> **Data records**
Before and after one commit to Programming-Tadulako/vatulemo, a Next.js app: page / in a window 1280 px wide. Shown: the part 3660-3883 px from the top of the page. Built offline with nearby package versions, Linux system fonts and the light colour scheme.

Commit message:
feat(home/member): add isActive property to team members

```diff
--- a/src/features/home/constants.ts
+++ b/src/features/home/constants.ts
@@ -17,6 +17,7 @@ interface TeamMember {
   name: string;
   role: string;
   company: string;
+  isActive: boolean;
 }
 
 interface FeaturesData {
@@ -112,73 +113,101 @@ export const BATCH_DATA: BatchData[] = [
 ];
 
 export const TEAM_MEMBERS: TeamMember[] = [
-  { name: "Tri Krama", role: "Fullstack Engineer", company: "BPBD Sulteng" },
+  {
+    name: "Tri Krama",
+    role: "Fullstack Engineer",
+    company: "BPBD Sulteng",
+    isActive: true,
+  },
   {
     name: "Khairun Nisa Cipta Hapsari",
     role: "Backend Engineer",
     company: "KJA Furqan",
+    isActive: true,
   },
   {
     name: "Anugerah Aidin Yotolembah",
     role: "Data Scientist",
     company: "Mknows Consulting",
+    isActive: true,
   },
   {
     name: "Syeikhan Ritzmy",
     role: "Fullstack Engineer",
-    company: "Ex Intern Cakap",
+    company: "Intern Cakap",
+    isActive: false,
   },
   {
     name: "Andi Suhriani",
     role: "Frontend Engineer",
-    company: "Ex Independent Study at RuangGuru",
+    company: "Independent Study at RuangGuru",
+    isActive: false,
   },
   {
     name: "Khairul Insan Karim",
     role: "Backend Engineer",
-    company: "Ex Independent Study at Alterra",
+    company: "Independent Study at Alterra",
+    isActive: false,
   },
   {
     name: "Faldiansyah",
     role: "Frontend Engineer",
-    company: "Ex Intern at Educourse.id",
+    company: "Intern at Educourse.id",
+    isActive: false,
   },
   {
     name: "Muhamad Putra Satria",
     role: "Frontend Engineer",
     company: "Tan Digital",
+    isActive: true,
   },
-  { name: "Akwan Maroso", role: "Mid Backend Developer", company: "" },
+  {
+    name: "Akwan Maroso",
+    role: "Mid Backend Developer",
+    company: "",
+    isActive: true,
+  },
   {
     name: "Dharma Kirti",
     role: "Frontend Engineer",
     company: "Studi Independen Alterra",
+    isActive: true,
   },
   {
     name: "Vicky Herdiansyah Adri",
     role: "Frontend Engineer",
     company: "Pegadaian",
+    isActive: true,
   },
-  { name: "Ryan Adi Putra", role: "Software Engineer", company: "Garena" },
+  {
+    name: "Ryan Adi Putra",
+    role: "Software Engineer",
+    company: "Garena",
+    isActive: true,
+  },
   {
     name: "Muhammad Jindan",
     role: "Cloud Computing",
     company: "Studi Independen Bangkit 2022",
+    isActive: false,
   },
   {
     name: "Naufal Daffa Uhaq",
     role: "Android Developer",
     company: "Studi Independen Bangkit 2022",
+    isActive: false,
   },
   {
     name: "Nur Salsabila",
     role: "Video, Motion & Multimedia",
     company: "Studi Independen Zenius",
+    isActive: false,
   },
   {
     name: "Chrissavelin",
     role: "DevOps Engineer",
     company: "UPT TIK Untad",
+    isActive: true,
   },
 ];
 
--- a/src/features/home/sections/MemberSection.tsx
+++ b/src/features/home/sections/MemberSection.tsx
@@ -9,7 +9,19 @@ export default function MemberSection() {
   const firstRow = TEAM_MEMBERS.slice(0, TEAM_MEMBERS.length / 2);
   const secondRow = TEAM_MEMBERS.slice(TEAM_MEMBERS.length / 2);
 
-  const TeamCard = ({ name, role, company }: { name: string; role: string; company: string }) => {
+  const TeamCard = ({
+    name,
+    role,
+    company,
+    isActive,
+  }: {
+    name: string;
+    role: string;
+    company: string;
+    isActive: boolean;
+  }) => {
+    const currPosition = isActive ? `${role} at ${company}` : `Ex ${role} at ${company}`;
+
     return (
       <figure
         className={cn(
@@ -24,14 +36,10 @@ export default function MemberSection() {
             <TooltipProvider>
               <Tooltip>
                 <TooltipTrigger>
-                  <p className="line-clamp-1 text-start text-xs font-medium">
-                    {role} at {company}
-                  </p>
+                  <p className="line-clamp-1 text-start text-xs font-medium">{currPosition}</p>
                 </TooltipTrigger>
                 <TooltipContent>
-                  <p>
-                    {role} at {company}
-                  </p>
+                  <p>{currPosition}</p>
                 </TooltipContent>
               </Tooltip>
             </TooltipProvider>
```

> **Required work**
Print all of the entries again, exactly as written.

> **Response to this task**
Before and after one commit to Programming-Tadulako/vatulemo, a Next.js app: page / in a window 1280 px wide. Shown: the part 3660-3883 px from the top of the page. Built offline with nearby package versions, Linux system fonts and the light colour scheme.

Commit message:
feat(home/member): add isActive property to team members

```diff
--- a/src/features/home/constants.ts
+++ b/src/features/home/constants.ts
@@ -17,6 +17,7 @@ interface TeamMember {
   name: string;
   role: string;
   company: string;
+  isActive: boolean;
 }
 
 interface FeaturesData {
@@ -112,73 +113,101 @@ export const BATCH_DATA: BatchData[] = [
 ];
 
 export const TEAM_MEMBERS: TeamMember[] = [
-  { name: "Tri Krama", role: "Fullstack Engineer", company: "BPBD Sulteng" },
+  {
+    name: "Tri Krama",
+    role: "Fullstack Engineer",
+    company: "BPBD Sulteng",
+    isActive: true,
+  },
   {
     name: "Khairun Nisa Cipta Hapsari",
     role: "Backend Engineer",
     company: "KJA Furqan",
+    isActive: true,
   },
   {
     name: "Anugerah Aidin Yotolembah",
     role: "Data Scientist",
     company: "Mknows Consulting",
+    isActive: true,
   },
   {
     name: "Syeikhan Ritzmy",
     role: "Fullstack Engineer",
-    company: "Ex Intern Cakap",
+    company: "Intern Cakap",
+    isActive: false,
   },
   {
     name: "Andi Suhriani",
     role: "Frontend Engineer",
-    company: "Ex Independent Study at RuangGuru",
+    company: "Independent Study at RuangGuru",
+    isActive: false,
   },
   {
     name: "Khairul Insan Karim",
     role: "Backend Engineer",
-    company: "Ex Independent Study at Alterra",
+    company: "Independent Study at Alterra",
+    isActive: false,
   },
   {
     name: "Faldiansyah",
     role: "Frontend Engineer",
-    company: "Ex Intern at Educourse.id",
+    company: "Intern at Educourse.id",
+    isActive: false,
   },
   {
     name: "Muhamad Putra Satria",
     role: "Frontend Engineer",
     company: "Tan Digital",
+    isActive: true,
   },
-  { name: "Akwan Maroso", role: "Mid Backend Developer", company: "" },
+  {
+    name: "Akwan Maroso",
+    role: "Mid Backend Developer",
+    company: "",
+    isActive: true,
+  },
   {
     name: "Dharma Kirti",
     role: "Frontend Engineer",
     company: "Studi Independen Alterra",
+    isActive: true,
   },
   {
     name: "Vicky Herdiansyah Adri",
     role: "Frontend Engineer",
     company: "Pegadaian",
+    isActive: true,
   },
-  { name: "Ryan Adi Putra", role: "Software Engineer", company: "Garena" },
+  {
+    name: "Ryan Adi Putra",
+    role: "Software Engineer",
+    company: "Garena",
+    isActive: true,
+  },
   {
     name: "Muhammad Jindan",
     role: "Cloud Computing",
     company: "Studi Independen Bangkit 2022",
+    isActive: false,
   },
   {
     name: "Naufal Daffa Uhaq",
     role: "Android Developer",
     company: "Studi Independen Bangkit 2022",
+    isActive: false,
   },
   {
     name: "Nur Salsabila",
     role: "Video, Motion & Multimedia",
     company: "Studi Independen Zenius",
+    isActive: false,
   },
   {
     name: "Chrissavelin",
     role: "DevOps Engineer",
     company: "UPT TIK Untad",
+    isActive: true,
   },
 ];
 
--- a/src/features/home/sections/MemberSection.tsx
+++ b/src/features/home/sections/MemberSection.tsx
@@ -9,7 +9,19 @@ export default function MemberSection() {
   const firstRow = TEAM_MEMBERS.slice(0, TEAM_MEMBERS.length / 2);
   const secondRow = TEAM_MEMBERS.slice(TEAM_MEMBERS.length / 2);
 
-  const TeamCard = ({ name, role, company }: { name: string; role: string; company: string }) => {
+  const TeamCard = ({
+    name,
+    role,
+    company,
+    isActive,
+  }: {
+    name: string;
+    role: string;
+    company: string;
+    isActive: boolean;
+  }) => {
+    const currPosition = isActive ? `${role} at ${company}` : `Ex ${role} at ${company}`;
+
     return (
       <figure
         className={cn(
@@ -24,14 +36,10 @@ export default function MemberSection() {
             <TooltipProvider>
               <Tooltip>
                 <TooltipTrigger>
-                  <p className="line-clamp-1 text-start text-xs font-medium">
-                    {role} at {company}
-                  </p>
+                  <p className="line-clamp-1 text-start text-xs font-medium">{currPosition}</p>
                 </TooltipTrigger>
                 <TooltipContent>
-                  <p>
-                    {role} at {company}
-                  </p>
+                  <p>{currPosition}</p>
                 </TooltipContent>
               </Tooltip>
             </TooltipProvider>
```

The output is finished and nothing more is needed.